Please find every line in the records below that contains the word "ring", and copy it.

▼▼▼

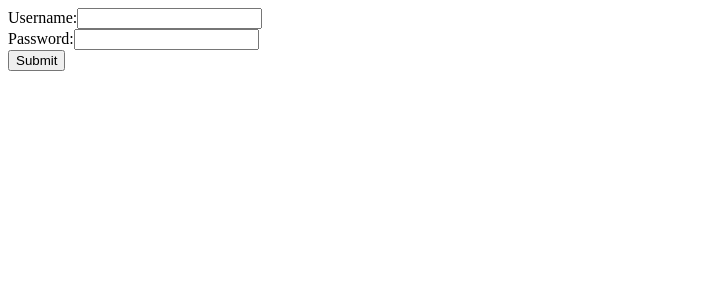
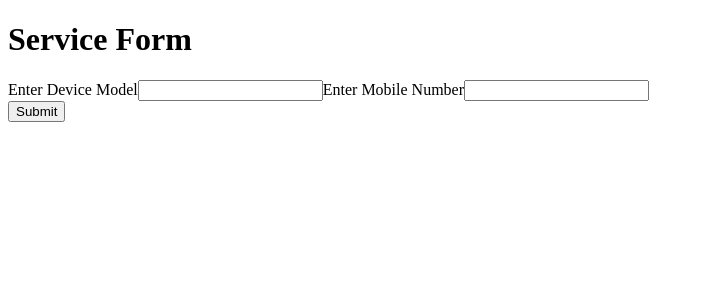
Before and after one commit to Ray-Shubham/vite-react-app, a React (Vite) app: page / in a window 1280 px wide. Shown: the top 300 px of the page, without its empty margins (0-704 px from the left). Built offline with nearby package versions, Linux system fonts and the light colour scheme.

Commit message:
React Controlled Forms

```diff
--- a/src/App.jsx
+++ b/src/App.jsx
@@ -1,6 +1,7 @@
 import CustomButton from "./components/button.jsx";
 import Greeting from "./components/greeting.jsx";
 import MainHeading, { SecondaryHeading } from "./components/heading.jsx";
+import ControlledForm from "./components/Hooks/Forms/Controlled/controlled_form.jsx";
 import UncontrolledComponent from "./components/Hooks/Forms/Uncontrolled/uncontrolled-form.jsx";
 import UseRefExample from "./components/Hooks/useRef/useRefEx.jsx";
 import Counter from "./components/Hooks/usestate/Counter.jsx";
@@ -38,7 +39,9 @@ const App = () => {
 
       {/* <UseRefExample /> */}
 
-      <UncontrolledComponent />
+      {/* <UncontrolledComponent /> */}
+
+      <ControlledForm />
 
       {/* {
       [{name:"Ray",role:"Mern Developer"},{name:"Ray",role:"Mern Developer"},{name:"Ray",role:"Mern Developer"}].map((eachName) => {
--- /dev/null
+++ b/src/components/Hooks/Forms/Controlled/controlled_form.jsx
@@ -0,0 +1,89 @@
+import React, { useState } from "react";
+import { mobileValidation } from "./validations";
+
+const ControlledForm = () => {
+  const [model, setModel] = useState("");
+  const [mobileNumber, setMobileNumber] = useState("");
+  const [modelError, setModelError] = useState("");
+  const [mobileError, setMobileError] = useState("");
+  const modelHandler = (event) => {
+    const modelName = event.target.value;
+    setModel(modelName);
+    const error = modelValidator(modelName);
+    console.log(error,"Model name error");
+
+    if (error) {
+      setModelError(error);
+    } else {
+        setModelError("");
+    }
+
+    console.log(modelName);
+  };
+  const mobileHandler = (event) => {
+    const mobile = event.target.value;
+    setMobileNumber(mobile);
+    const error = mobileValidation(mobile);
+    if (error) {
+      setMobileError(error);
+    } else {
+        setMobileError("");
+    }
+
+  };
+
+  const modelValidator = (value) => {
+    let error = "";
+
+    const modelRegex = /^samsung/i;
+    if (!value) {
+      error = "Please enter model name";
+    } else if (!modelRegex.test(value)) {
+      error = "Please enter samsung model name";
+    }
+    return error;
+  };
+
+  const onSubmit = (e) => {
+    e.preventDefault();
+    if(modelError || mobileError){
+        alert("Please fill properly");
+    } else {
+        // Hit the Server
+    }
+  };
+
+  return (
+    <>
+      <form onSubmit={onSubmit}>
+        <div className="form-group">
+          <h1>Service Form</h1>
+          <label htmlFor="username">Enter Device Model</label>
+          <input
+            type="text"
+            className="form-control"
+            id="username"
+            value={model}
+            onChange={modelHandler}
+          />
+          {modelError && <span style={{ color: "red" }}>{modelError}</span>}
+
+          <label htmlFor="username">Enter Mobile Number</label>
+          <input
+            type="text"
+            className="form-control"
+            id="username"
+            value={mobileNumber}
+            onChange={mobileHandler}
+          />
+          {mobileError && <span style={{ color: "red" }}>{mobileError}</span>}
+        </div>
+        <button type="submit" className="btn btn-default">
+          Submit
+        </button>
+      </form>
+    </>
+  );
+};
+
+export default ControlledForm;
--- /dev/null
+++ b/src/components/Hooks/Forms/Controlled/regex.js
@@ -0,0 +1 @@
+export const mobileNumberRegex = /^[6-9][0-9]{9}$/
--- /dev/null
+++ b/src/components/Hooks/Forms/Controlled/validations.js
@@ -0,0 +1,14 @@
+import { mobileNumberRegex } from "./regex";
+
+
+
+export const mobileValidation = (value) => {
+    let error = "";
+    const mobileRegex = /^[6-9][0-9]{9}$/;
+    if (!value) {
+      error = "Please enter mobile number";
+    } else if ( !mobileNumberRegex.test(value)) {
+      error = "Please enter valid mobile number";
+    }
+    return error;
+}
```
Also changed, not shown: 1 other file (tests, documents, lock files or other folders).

▲▲▲
▼▼▼

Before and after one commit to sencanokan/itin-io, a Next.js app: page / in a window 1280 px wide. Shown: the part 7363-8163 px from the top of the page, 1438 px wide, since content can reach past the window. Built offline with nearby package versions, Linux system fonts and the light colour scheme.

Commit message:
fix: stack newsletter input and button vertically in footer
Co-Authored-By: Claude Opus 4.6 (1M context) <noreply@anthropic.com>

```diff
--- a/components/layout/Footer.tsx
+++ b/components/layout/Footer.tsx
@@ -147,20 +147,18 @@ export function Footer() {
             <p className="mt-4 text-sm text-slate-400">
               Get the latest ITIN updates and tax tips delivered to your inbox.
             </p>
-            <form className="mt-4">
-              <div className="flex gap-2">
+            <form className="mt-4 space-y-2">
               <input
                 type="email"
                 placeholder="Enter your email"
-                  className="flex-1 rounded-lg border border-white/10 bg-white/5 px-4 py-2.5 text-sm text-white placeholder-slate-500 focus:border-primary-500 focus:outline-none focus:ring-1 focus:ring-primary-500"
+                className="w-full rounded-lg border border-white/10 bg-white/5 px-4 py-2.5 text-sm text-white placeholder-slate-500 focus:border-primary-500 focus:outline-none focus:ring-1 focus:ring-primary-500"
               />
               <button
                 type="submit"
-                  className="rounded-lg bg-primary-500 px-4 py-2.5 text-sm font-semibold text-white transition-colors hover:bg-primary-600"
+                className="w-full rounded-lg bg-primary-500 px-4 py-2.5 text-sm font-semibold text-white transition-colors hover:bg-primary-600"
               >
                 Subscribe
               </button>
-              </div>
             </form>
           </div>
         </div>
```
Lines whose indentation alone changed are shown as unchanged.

▲▲▲
▼▼▼

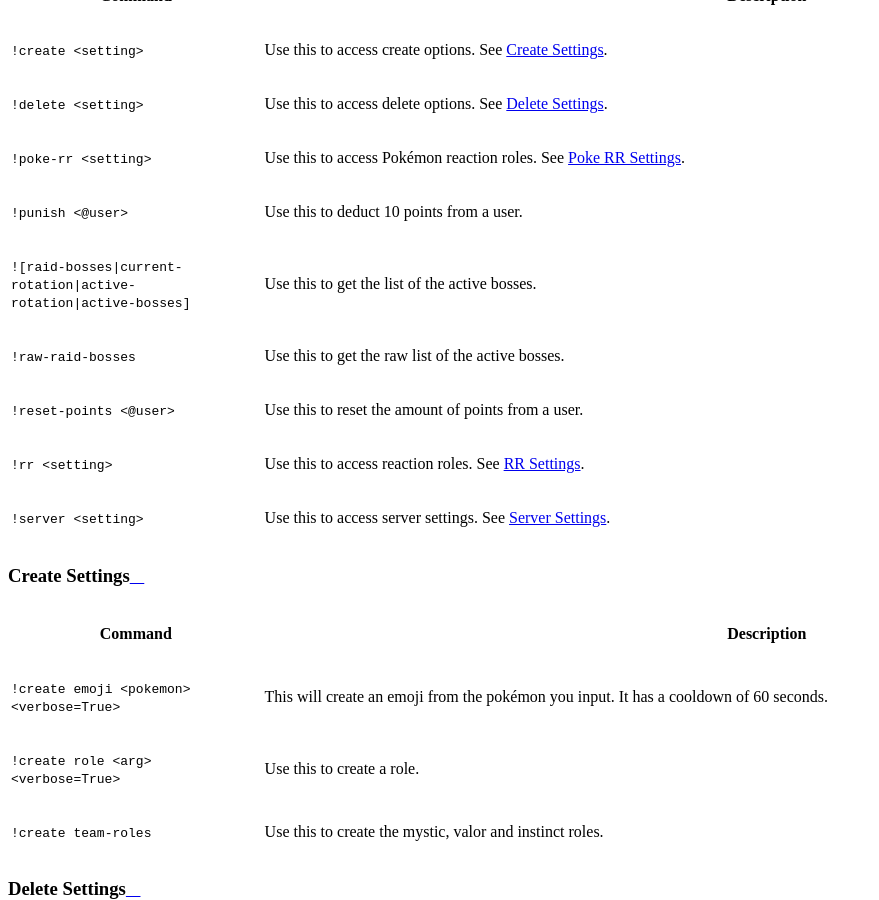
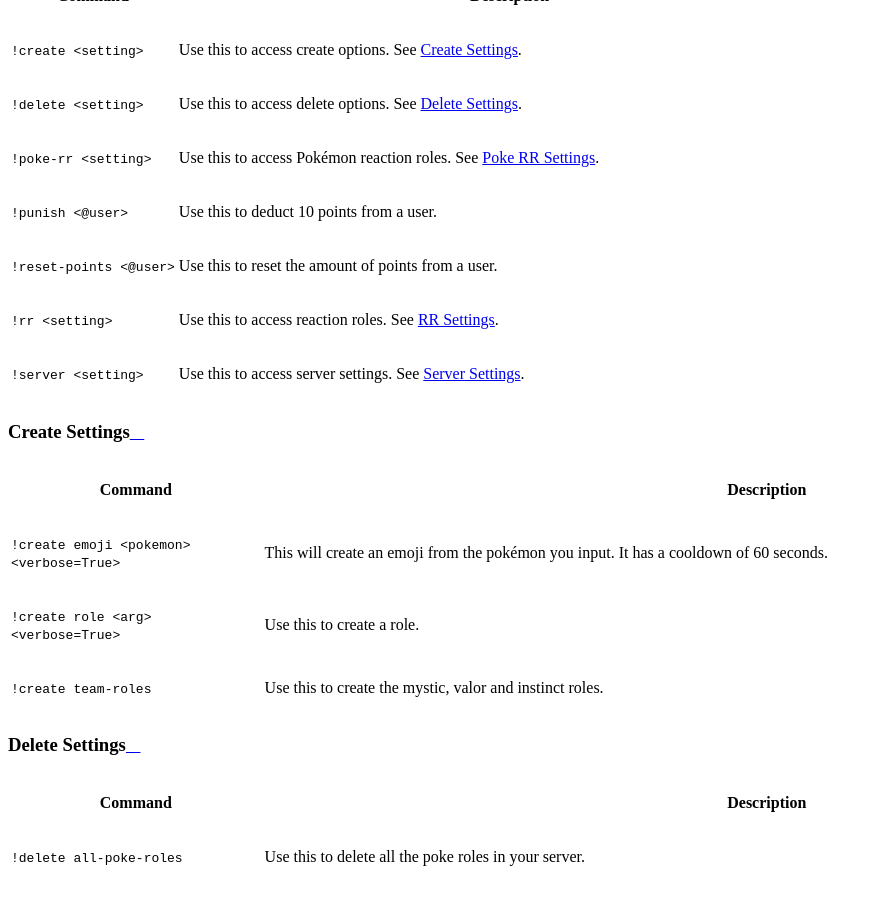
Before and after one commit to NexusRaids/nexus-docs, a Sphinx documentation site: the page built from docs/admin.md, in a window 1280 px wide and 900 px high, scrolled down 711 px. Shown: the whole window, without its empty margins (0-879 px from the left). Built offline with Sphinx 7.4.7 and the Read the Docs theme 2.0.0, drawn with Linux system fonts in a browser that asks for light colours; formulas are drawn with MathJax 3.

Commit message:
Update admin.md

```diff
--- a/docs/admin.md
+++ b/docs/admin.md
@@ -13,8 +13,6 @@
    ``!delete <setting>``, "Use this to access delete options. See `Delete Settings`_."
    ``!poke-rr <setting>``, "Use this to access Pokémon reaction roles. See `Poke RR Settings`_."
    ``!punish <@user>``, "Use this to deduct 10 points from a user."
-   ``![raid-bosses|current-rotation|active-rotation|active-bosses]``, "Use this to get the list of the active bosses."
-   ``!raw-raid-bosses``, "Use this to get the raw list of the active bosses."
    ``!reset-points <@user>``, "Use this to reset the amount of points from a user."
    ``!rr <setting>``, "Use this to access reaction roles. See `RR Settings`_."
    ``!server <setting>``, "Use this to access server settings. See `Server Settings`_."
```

▲▲▲

Solution to this task –
-                  className="flex-1 rounded-lg border border-white/10 bg-white/5 px-4 py-2.5 text-sm text-white placeholder-slate-500 focus:border-primary-500 focus:outline-none focus:ring-1 focus:ring-primary-500"
+                className="w-full rounded-lg border border-white/10 bg-white/5 px-4 py-2.5 text-sm text-white placeholder-slate-500 focus:border-primary-500 focus:outline-none focus:ring-1 focus:ring-primary-500"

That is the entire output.